Smartphones are everywhere. Mobile payments and location-based services are already drawing people to take out their phones while they’re out and about, and QR codes are another way your business can connect to customers through their smartphones. QR codes are easy to generate and provide a great way to convey information directly from the real world to the digital world. Here’s how to put them to work for your business.
Originally created by a Toyota subsidiary in Japan to track car parts, the QR code is designed for fast decoding. QR codes can carry text like URLs, vCard contact information, URIs to send metadata to apps, or a link to compose a text or email message.
You can read these codes via the camera on a smartphone in combination with special apps. On Android phones, the apps Barcode Scanner and Google Goggles (both available for free in the Android market) will translate the QR codes into links that take you to websites, maps, social tools, contact information, links to downloads, or other things linked in the code. Scanners for the iPhone include QR Scanner, QR Reader, and Scan (QR Reader is $2; the others are free in the iTunes App Store). Many shopping apps that scan barcodes will scan QR codes as well.

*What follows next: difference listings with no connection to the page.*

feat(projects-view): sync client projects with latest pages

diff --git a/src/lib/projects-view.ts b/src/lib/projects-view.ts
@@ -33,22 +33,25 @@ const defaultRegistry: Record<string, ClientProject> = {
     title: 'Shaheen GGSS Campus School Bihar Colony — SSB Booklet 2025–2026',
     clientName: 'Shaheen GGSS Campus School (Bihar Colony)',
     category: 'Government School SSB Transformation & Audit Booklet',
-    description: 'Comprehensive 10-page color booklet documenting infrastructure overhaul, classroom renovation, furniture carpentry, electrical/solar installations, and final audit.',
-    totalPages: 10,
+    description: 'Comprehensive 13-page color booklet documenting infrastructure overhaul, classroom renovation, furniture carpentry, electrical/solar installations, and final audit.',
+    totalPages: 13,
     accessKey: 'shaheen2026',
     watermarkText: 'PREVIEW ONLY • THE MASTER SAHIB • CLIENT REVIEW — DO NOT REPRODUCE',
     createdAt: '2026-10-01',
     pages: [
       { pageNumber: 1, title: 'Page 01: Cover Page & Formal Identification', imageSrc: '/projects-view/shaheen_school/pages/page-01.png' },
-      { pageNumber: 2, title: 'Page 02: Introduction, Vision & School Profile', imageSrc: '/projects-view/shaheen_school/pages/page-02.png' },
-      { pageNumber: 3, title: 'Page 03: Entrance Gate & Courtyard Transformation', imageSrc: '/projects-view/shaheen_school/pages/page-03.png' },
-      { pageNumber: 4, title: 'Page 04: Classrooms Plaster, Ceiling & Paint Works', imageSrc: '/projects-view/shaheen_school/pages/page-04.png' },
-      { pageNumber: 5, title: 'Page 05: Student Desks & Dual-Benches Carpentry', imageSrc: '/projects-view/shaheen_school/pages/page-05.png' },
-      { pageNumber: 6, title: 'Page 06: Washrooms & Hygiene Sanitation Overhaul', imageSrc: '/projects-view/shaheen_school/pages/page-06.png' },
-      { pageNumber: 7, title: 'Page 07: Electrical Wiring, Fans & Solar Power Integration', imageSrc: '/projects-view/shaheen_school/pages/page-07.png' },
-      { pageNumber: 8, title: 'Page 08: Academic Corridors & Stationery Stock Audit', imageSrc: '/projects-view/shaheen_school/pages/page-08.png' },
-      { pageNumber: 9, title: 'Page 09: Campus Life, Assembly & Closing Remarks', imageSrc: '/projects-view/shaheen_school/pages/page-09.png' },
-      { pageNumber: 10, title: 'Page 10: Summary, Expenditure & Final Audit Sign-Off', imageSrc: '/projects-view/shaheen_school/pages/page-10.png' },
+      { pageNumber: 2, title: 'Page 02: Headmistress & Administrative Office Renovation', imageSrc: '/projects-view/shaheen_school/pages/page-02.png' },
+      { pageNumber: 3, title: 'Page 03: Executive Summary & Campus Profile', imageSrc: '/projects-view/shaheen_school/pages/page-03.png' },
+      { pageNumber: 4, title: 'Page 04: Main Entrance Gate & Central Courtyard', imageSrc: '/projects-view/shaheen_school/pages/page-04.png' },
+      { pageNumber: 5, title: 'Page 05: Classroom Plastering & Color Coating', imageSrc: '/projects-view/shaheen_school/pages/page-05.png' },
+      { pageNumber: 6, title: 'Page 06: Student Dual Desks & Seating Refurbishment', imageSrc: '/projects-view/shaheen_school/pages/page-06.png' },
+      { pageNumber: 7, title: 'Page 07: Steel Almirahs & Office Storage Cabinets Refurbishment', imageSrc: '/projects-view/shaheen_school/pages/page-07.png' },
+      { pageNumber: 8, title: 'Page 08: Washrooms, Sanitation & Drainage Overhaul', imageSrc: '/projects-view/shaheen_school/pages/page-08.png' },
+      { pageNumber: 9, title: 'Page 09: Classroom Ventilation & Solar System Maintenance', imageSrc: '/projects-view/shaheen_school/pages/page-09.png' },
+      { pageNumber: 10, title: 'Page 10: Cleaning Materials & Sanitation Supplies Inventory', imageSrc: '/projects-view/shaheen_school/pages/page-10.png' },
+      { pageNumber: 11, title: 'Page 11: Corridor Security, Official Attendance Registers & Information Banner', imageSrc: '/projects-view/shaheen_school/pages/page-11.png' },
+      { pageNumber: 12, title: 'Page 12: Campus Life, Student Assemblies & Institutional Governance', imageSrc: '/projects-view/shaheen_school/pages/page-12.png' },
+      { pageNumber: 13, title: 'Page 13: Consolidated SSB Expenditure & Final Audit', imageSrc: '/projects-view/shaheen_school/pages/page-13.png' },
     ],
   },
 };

So how do you go about making and displaying QR codes that your customers can easily scan and use? The URL shortening service, bit.ly, will generate a QR code for your URL to go with the shortened link. Barcode Scanner and QR Driod on Android phones not only read QR codes, but can generate QR codes for applications, bookmarks, contacts, and other things. You can then share that QR code via email, Google Docs, Dropbox, Evernote, Google+, Text Message, and many more. Optiscan will do the same for iPhones ($2 in the App Store).
To take things to the next level, sites like qrstuff.com offer analytics to track the use of your codes, or can put that code on products such as T-shirts, hats, coffee mugs, and even chocolate. A new art project celled QR-3D is cataloging QR codes woven into clothing and other textiles.
Some recent places I’ve seen QR codes in the wild include a business card (linked to a website), the tarantula exhibit at the San Francisco Zoo (linked to Web pages with more information), and an open-house sign (linked to a YouTube video tour of the property). Many local businesses have them in their windows pointing to websites, hours of operation, or menus for restaurants. There is even an experiment in South Korea allowing customers to shop for groceries with QR codes.
The mobile space is a hot place to build your brand, and with more and more people carrying and actively using their smartphones while out and about, QR codes are a great tool to reach out to those customers in new and interesting ways.